Procter & Gamble would have the public believe making and using
shampoo is slightly more complex than nuclear physics - P&G brand
managers still seem to favour all that blind ’em with the technicalities
But an analysis of Pantene Pro V’s adspend reveals that the real science
is in the marketing.
In the past year, P&G spent more than pounds 14 million on ads, and
bought a complex mix of magazine space and airtime. Everything about the
ad strategy was complex, even the agency arrangements (’classified
information’ according to P&G) which involve MediaCom doing the planning
and buying for press, while MediaVest buys the radio time and Starcom
buys TV and outdoor.
A total of pounds 12.2 million was spent on TV in the period, of which
Channel 4 picked up an enviable pounds 2.33 million. Carlton was not far
behind with pounds 1.96 million. More than pounds 1.3 million was spent
on 23 different satellite channels.

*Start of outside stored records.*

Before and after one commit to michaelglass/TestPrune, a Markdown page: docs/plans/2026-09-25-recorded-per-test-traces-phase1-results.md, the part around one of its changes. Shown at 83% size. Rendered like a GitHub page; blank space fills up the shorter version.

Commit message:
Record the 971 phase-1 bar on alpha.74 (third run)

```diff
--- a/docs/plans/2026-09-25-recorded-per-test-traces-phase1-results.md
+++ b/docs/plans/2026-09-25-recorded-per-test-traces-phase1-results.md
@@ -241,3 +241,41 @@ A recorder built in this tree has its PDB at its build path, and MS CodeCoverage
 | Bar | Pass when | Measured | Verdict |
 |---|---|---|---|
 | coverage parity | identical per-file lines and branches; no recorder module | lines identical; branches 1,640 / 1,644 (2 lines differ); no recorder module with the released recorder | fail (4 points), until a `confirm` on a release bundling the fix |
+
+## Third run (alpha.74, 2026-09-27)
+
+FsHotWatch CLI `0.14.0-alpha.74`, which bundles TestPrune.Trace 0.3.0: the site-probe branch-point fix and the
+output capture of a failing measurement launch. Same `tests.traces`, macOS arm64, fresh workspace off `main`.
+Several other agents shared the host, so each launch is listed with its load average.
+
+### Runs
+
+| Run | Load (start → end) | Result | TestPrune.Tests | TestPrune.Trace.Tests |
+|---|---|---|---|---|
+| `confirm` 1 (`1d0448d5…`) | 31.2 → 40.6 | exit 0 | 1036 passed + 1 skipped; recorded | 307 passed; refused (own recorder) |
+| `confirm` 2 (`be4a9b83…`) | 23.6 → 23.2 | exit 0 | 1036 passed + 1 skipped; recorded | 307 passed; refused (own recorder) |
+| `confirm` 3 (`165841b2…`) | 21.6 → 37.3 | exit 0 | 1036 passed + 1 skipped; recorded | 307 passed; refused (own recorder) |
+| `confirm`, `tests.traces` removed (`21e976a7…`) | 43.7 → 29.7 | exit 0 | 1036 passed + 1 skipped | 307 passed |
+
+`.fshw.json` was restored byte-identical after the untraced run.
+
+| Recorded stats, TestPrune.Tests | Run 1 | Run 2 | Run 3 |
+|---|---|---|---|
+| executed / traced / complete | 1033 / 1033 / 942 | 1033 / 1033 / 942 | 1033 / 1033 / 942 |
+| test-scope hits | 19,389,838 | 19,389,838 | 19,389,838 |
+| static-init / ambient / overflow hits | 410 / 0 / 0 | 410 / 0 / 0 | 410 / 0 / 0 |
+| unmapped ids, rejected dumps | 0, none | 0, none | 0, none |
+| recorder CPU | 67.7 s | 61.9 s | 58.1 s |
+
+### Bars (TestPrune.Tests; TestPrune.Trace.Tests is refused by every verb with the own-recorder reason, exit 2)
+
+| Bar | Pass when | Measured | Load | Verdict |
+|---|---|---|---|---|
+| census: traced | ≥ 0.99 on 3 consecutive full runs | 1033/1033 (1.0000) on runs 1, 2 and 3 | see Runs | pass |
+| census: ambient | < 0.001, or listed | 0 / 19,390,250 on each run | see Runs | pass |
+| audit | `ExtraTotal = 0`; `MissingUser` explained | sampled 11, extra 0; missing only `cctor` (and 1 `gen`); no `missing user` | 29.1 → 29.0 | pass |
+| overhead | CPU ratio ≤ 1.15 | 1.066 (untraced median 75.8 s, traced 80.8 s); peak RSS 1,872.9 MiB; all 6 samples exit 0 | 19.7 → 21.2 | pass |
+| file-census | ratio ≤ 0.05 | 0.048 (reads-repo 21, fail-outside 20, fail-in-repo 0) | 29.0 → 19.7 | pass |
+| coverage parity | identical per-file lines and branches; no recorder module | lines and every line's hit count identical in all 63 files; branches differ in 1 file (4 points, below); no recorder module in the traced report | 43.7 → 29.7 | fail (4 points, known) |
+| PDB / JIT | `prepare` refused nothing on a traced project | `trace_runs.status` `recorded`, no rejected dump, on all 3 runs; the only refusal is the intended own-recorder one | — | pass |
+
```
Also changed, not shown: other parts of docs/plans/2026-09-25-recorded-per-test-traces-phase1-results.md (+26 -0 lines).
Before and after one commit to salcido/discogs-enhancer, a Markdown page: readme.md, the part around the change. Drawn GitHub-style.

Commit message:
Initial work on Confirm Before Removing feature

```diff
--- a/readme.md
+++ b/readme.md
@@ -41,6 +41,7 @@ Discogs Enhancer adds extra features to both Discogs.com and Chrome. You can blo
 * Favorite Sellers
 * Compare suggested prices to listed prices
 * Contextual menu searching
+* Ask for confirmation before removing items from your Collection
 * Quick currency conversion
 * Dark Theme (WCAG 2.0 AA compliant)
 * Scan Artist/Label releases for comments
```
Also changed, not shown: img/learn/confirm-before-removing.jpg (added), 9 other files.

The most noticeable shift in TV strategy over the year was the move away
from the Scottish channels. The significant amount of advertising placed
on Channel 4 North, Central Scotland, Channel 5 North Scotland and GMTV
North stopped at the end of 1998. And if the Scottish channels were the
losers in the first half of 1999, Cartoon Network and Animal Planet were
the winners, getting a share of the Pantene spend for the first
Radio was clearly not a favoured medium: Atlantic, Capital, Heart 100.7
and Heart London FM shared a fairly insignificant pounds 13,990 between
While it is predictable that TV grabbed such a sizeable slice of the
Pantene pie, press advertising accounted for a reasonable share of the
spend, and seems to be an increasingly important ad vehicle.
Total press spend for the period was pounds 712,577, but that was
concentrated in the second quarter of 1999 (pounds 401,077, compared
with pounds 28,115 in the first quarter) and in July (pounds 163,693).
The press campaign launched with a major push in Sainsbury’s contract
title. Sainsbury’s The Magazine, published by New Crane, walked away
with an impressive pounds 107,000, or 15 per cent, of the total spend.
The glossies did well out of the press push too. Vogue landed another 9
per cent and Cosmopolitan 8 per cent, while She, Essentials, Marie
Claire, Good Housekeeping and New Woman all landed a 4 per cent share.
The themes of the ads focused on Pantene products that have been
designed specifically for coloured or highlighted hair, and included
copylines such as: ’Now you can prolong your colour’ and ’Make that
freshly coloured feeling last longer.’
Although it did not seem to affect the TV or press spend, the
traditional media owners may be a little concerned to note the increased
direct mail spend. Pantene issued five different direct mail campaigns
in April 1999, and one in June. Joint mailings between P&G and Tesco,
Boots or Superdrug all offered either free samples or discount vouchers.